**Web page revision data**
****
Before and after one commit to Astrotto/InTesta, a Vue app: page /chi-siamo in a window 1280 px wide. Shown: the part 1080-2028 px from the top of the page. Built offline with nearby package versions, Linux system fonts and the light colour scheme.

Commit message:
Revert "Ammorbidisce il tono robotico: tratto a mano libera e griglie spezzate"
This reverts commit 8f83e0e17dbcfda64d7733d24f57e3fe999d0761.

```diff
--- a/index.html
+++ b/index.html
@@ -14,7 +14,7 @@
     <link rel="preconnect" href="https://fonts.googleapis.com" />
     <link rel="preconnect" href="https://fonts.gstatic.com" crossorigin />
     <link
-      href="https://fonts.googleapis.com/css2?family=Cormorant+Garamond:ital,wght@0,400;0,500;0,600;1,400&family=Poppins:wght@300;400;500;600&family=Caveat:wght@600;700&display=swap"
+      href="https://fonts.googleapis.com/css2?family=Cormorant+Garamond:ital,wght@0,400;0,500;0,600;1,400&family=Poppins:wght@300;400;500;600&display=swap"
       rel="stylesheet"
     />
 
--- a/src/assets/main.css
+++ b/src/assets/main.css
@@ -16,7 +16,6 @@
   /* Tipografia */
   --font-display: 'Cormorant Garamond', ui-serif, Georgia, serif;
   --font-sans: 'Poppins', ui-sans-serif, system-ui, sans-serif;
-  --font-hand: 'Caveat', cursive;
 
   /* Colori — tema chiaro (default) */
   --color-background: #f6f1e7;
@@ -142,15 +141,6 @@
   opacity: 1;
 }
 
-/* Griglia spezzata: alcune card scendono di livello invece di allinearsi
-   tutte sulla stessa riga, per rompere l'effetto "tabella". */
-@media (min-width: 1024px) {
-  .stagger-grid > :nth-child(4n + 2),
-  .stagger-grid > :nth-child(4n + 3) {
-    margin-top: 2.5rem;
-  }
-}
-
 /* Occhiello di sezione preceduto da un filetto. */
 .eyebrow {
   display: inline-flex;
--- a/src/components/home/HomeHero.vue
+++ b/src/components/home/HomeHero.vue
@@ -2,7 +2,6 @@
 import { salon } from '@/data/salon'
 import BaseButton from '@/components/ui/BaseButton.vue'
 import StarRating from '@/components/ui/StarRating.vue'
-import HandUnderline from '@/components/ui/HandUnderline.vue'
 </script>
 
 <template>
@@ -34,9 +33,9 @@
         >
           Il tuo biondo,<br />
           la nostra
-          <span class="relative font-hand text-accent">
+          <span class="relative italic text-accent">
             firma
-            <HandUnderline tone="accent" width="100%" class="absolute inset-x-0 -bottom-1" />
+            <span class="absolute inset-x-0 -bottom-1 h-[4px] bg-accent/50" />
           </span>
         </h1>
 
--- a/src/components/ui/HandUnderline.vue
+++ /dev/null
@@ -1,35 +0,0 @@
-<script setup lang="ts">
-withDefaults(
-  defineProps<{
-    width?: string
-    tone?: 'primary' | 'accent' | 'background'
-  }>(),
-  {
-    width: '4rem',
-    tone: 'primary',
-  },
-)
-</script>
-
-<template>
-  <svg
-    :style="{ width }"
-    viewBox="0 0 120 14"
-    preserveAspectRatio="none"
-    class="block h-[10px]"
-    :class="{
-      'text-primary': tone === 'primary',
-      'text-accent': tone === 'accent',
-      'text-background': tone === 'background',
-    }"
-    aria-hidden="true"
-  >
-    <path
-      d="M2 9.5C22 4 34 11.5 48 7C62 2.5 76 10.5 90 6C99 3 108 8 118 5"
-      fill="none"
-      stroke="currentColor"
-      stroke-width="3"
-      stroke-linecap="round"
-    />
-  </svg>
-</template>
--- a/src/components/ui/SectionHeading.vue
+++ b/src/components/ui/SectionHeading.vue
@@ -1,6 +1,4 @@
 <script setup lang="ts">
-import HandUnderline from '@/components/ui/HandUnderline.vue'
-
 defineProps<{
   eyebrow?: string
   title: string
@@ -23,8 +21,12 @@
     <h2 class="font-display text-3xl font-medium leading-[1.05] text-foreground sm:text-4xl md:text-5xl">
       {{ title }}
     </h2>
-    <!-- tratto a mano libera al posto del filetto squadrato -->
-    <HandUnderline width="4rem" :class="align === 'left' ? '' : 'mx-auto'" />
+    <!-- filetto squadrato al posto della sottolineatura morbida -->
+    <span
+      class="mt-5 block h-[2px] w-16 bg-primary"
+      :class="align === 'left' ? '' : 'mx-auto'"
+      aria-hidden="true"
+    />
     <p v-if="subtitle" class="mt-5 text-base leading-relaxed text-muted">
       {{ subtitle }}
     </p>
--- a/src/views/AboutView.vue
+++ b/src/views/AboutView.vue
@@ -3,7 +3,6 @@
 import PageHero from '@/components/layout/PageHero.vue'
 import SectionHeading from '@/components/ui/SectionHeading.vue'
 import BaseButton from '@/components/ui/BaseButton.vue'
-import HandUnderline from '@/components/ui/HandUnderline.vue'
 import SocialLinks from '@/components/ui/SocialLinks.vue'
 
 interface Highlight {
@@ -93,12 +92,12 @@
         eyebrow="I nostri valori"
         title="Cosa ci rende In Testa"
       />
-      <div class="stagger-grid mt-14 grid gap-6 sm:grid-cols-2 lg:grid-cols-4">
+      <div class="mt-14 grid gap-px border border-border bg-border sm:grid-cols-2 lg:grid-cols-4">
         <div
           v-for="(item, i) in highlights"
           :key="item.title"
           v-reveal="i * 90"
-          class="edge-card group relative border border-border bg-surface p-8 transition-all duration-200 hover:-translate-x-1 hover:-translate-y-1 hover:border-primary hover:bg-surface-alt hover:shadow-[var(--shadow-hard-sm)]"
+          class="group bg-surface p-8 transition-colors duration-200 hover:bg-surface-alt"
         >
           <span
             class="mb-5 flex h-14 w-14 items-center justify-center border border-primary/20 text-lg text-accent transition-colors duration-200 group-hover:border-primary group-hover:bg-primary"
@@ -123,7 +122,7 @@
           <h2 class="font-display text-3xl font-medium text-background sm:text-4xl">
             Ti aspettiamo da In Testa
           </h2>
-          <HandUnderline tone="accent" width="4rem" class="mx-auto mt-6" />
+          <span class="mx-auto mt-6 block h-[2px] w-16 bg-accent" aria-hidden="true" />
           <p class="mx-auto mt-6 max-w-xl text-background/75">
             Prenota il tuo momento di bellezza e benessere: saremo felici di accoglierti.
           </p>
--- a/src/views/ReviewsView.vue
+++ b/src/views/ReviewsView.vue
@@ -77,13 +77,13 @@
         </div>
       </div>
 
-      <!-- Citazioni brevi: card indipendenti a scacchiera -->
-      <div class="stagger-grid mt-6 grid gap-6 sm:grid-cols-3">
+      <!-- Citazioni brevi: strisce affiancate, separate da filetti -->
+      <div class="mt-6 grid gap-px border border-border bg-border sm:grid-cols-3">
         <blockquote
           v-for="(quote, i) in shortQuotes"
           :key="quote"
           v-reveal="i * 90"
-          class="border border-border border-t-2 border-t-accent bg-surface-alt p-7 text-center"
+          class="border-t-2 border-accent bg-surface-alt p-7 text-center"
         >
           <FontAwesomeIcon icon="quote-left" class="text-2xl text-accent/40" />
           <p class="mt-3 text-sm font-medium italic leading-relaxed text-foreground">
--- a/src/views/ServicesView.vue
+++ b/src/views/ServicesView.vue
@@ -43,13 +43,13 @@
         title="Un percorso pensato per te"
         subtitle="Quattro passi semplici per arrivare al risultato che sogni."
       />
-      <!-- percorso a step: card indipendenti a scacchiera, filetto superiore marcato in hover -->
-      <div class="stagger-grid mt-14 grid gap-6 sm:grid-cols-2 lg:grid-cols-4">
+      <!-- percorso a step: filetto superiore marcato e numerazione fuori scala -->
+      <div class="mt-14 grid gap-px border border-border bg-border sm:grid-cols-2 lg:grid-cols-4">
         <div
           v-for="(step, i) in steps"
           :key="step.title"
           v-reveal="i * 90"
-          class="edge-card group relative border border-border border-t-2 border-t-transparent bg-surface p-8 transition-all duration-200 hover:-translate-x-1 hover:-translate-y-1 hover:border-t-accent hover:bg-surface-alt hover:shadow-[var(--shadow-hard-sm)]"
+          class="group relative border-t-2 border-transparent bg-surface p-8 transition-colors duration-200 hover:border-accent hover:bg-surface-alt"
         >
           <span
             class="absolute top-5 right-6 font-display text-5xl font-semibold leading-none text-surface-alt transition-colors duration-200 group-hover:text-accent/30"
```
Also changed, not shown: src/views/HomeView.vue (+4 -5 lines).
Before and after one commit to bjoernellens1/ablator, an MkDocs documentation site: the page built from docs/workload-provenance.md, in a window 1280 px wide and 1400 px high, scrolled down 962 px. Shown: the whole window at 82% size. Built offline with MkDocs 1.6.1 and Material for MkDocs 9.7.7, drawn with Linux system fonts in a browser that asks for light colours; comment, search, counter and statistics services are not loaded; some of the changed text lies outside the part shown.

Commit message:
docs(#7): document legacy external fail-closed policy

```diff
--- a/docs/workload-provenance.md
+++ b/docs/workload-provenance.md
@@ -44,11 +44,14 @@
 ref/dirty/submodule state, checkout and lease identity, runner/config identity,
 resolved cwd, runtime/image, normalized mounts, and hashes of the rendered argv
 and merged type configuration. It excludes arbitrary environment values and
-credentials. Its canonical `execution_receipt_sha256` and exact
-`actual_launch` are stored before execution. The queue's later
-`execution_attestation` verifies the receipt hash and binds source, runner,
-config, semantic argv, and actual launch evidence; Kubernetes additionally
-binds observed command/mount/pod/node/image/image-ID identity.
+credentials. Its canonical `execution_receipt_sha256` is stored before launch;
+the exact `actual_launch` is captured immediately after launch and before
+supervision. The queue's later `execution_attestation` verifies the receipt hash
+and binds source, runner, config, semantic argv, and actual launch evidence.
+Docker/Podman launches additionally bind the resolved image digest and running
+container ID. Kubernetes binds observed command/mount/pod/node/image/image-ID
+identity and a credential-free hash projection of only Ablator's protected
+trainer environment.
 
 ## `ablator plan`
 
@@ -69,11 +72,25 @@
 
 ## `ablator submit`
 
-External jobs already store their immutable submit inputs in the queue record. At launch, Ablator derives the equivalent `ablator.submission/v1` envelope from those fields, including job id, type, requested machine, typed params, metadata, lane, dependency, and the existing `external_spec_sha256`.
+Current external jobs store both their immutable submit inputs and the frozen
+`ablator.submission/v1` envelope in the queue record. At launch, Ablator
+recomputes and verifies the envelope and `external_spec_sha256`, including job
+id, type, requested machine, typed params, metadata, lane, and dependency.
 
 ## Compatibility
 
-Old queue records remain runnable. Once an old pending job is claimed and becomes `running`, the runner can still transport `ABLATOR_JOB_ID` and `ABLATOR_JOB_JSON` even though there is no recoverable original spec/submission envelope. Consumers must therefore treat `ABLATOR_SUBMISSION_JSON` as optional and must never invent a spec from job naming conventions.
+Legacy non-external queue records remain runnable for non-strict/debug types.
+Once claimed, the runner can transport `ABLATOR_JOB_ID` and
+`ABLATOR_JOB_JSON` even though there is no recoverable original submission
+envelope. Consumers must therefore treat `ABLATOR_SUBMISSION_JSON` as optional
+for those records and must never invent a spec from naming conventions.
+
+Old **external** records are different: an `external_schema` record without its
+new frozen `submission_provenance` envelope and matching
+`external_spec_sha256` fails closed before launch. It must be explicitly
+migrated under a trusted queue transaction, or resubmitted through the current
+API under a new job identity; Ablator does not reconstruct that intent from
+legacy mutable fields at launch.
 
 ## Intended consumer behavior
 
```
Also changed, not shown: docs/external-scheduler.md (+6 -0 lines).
****
**EXERCISE DETAILS**
Write down every line of the data above that includes the string "background".

**OUTPUT OF THE EXERCISE**
   --color-background: #f6f1e7;
-    tone?: 'primary' | 'accent' | 'background'
-      'text-background': tone === 'background',
           <h2 class="font-display text-3xl font-medium text-background sm:text-4xl">
           <p class="mx-auto mt-6 max-w-xl text-background/75">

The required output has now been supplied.